  Even the best project managers occasionally encounter clients who make completing a project difficult.  From being indecisive to delaying the project schedule, clients can impede what would otherwise be an effective and timely outcome.  By utilizing PMP training and being proactive, you will be successful in achieving project goals.   Communication Breakdown Communication can be the key to success for any project, but what do you do when you can’t get in contact with a decision-maker?  Keep in mind that it’s easier for a busy client to say yes or no than to provide a detailed explanation as to what they want or need. Do some groundwork in advance to explore possible options.  When a decision needs to be made, clearly indicate which course you think is best, and then confirm that this is direction your client wants to go.  It also helps to present a well-defined project schedule to the client prior to beginning work.  This can help manage expectations and provides a tangible framework for the client to either consent to or object.  Having these primary steps in place will allow a potentially “slow” client to make a yes or no decision and allow you to move forward.   Indecisive client Clients are busy, and not always ready to provide you with direction if you need it.  In fact, some clients may not be able to envision what they want until a certain portion of the project is complete.  Develop a foundation for your work by having the client explain the exact requirements of the project before you generate a plan. Use these guidelines to develop as specific a plan as possible.  The client may waver on making decisions, but referring back

Project Change: Strategies for Making the Best of it

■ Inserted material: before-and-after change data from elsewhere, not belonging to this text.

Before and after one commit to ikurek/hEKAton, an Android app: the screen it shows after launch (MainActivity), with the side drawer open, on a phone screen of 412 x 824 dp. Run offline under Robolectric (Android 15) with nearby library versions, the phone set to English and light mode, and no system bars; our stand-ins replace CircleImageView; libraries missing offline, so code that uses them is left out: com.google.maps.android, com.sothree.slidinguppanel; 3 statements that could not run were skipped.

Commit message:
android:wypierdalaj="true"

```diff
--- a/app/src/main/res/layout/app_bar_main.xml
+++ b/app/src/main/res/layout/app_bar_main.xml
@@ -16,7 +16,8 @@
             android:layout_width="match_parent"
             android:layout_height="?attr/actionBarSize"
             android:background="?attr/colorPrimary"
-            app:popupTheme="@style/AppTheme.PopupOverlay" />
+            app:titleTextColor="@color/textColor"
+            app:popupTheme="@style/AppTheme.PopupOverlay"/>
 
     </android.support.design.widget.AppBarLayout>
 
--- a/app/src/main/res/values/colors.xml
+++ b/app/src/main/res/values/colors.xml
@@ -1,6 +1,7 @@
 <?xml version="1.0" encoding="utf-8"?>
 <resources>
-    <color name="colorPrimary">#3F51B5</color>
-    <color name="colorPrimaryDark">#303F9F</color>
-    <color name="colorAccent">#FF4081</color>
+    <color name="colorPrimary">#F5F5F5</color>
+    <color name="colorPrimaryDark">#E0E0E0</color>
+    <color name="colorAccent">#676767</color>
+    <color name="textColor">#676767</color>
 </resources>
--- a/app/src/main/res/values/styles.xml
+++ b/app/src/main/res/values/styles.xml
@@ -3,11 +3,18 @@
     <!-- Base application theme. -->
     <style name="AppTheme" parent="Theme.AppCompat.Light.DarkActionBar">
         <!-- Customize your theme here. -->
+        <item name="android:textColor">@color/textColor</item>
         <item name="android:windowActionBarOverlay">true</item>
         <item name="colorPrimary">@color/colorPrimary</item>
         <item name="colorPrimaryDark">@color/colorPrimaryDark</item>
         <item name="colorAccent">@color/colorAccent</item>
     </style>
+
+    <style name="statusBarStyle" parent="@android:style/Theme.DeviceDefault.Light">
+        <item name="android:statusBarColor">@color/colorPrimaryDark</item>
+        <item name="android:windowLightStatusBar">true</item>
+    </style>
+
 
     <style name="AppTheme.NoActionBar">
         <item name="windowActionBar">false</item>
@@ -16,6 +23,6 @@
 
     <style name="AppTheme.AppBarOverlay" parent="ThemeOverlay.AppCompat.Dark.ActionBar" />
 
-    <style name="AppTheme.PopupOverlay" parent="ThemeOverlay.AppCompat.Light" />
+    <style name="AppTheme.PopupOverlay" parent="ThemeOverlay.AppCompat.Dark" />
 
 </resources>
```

A must-read article on the effects of change in projects by Arthur O’Leary called Coping with Changes during Construction takes a very savvy look at both the reasons changes happen, along with strategies around managing the risk. While O'Leary's focus is on construction projects, this advice and rules are equally valid for projects in any industry that have complexities such as: many moving parts, suppliers, subcontractors, customers, complex WBS, multiple resource types, etc. O’Leary states: “It is seldom that any construction contract can be pursued from start to finish without some changes having to be made. This is in spite of the best of intentions of all parties. Despite stories about fat contractor profits in changes during construction, in reality they are an onerous economic burden on all concerned. Contractors often have difficulty in breaking even on changes.”   So why is it that change has such a big effect on projects?  O’Leary goes on to discuss exactly that point: “Projects plagued by numerous changes can become mired in confusion if they are not administered in an orderly manner. Serious problems arise when multitudes of changes are in various stages of progress. Some in the stages of deciding what to do, redesign or engineering, pricing, reconsidering, negotiation of price, contention about responsibility, approval in part, final approval, or cancelation. Some changes will have a profound effect on scheduling while others will have unexpected effects on interfacing trades. Some parts of the work may have to be deferred while awaiting final decisions and ultimate approvals of proposed changes. In some cases the proposed changes, after careful consideration, are canceled, and the deferred work then becomes critical to the time schedule." "Often, controversy develops among owner, architect,